**Required work**: Each entry in the block below needs to be copied out exactly.

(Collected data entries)
====================
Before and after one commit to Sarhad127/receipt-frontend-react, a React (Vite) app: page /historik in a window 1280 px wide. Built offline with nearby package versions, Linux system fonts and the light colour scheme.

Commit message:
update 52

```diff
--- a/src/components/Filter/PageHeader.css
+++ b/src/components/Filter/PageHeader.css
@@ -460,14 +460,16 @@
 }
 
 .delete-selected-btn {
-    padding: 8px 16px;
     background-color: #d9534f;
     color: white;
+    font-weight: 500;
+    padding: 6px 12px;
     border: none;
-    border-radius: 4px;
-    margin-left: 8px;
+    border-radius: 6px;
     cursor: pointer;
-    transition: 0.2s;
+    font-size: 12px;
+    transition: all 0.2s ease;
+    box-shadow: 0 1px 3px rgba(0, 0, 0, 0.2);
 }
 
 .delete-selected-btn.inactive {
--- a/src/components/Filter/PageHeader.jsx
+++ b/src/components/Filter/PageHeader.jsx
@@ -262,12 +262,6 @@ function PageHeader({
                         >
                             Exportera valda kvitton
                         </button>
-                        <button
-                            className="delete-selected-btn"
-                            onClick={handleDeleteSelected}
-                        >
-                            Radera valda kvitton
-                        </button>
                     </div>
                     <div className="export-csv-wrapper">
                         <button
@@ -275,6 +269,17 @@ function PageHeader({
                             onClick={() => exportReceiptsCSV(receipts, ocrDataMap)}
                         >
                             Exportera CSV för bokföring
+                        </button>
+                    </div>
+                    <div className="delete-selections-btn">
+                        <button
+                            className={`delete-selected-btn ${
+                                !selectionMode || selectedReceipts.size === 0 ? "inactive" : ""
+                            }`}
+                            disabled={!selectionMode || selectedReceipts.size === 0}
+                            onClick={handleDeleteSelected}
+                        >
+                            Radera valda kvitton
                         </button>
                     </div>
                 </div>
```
====================
**Task answer**:
Before and after one commit to Sarhad127/receipt-frontend-react, a React (Vite) app: page /historik in a window 1280 px wide. Built offline with nearby package versions, Linux system fonts and the light colour scheme.

Commit message:
update 52

```diff
--- a/src/components/Filter/PageHeader.css
+++ b/src/components/Filter/PageHeader.css
@@ -460,14 +460,16 @@
 }
 
 .delete-selected-btn {
-    padding: 8px 16px;
     background-color: #d9534f;
     color: white;
+    font-weight: 500;
+    padding: 6px 12px;
     border: none;
-    border-radius: 4px;
-    margin-left: 8px;
+    border-radius: 6px;
     cursor: pointer;
-    transition: 0.2s;
+    font-size: 12px;
+    transition: all 0.2s ease;
+    box-shadow: 0 1px 3px rgba(0, 0, 0, 0.2);
 }
 
 .delete-selected-btn.inactive {
--- a/src/components/Filter/PageHeader.jsx
+++ b/src/components/Filter/PageHeader.jsx
@@ -262,12 +262,6 @@ function PageHeader({
                         >
                             Exportera valda kvitton
                         </button>
-                        <button
-                            className="delete-selected-btn"
-                            onClick={handleDeleteSelected}
-                        >
-                            Radera valda kvitton
-                        </button>
                     </div>
                     <div className="export-csv-wrapper">
                         <button
@@ -275,6 +269,17 @@ function PageHeader({
                             onClick={() => exportReceiptsCSV(receipts, ocrDataMap)}
                         >
                             Exportera CSV för bokföring
+                        </button>
+                    </div>
+                    <div className="delete-selections-btn">
+                        <button
+                            className={`delete-selected-btn ${
+                                !selectionMode || selectedReceipts.size === 0 ? "inactive" : ""
+                            }`}
+                            disabled={!selectionMode || selectedReceipts.size === 0}
+                            onClick={handleDeleteSelected}
+                        >
+                            Radera valda kvitton
                         </button>
                     </div>
                 </div>
```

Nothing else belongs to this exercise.